Work instruction :: Show each line from the records below in which the word "README" occurs.

Excerpted data ::
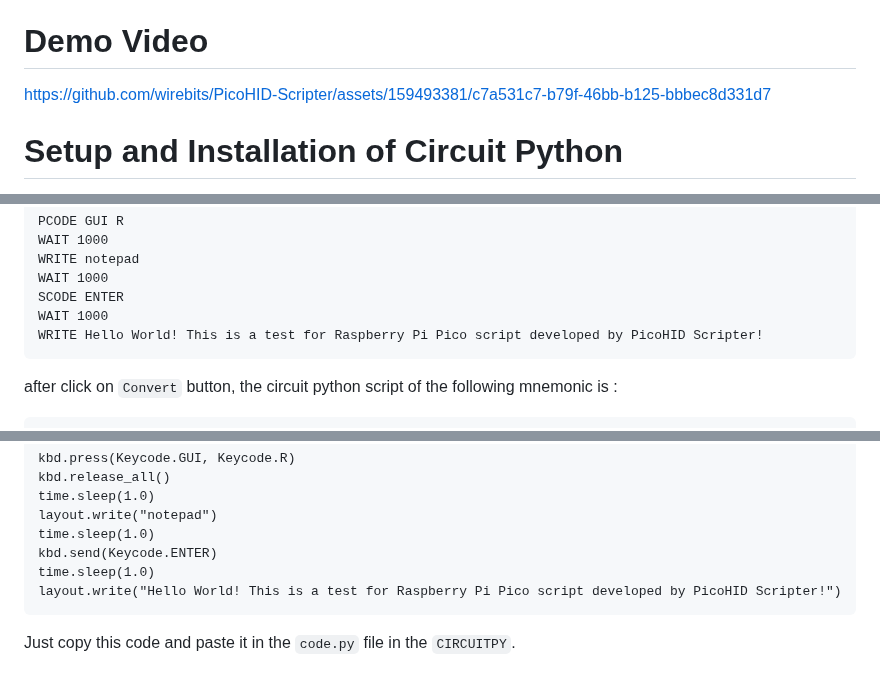
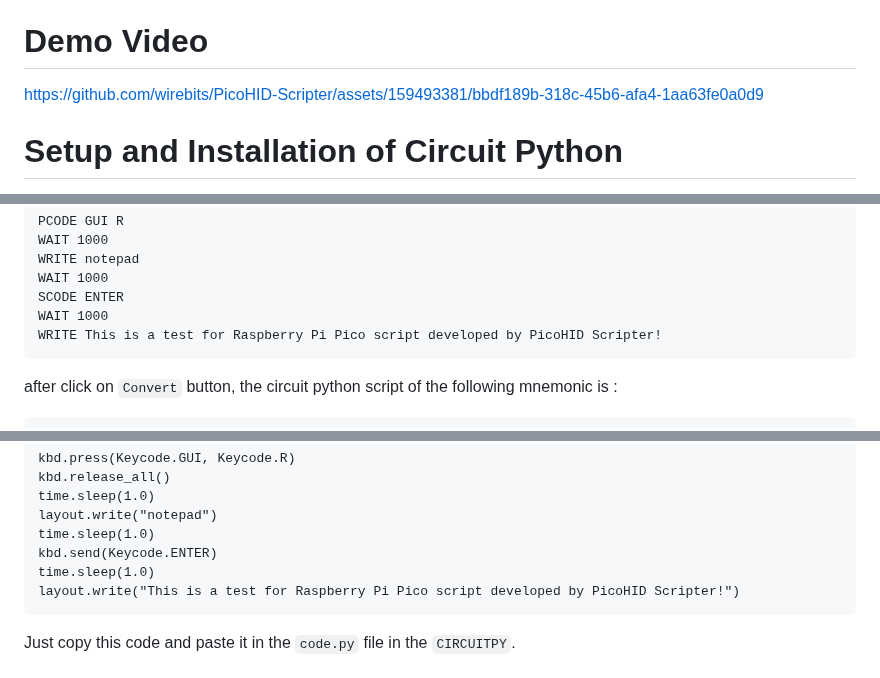
Before and after one commit to wirebits/PicoHID-Scripter, a Markdown page: README.md, 3 parts joined by grey strips. Drawn GitHub-style.

Commit message:
Demo video added

````diff
--- a/README.md
+++ b/README.md
@@ -8,7 +8,7 @@ The mnemoics used in this tool is heavily inspired by <a href="https://github.co
 
 # Demo Video
 
-https://github.com/wirebits/PicoHID-Scripter/assets/159493381/c7a531c7-b79f-46bb-b125-bbbec8d331d7
+https://github.com/wirebits/PicoHID-Scripter/assets/159493381/bbdf189b-318c-45b6-afa4-1aa63fe0a0d9
 
 # Setup and Installation of Circuit Python
 1. Make sure the python is installed on your system (Windows/Linux/MacOS).<br>
@@ -112,7 +112,7 @@ WRITE notepad
 WAIT 1000
 SCODE ENTER
 WAIT 1000
-WRITE Hello World! This is a test for Raspberry Pi Pico script developed by PicoHID Scripter!
+WRITE This is a test for Raspberry Pi Pico script developed by PicoHID Scripter!
 ```
 after click on ```Convert``` button, the circuit python script of the following mnemonic is :<br>
 
@@ -134,7 +134,7 @@ layout.write("notepad")
 time.sleep(1.0)
 kbd.send(Keycode.ENTER)
 time.sleep(1.0)
-layout.write("Hello World! This is a test for Raspberry Pi Pico script developed by PicoHID Scripter!")
+layout.write("This is a test for Raspberry Pi Pico script developed by PicoHID Scripter!")
 ```
 Just copy this code and paste it in the ```code.py``` file in the ```CIRCUITPY```.<br>
 # Tested Systems
````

Task output ::
Before and after one commit to wirebits/PicoHID-Scripter, a Markdown page: README.md, 3 parts joined by grey strips. Drawn GitHub-style.
--- a/README.md
+++ b/README.md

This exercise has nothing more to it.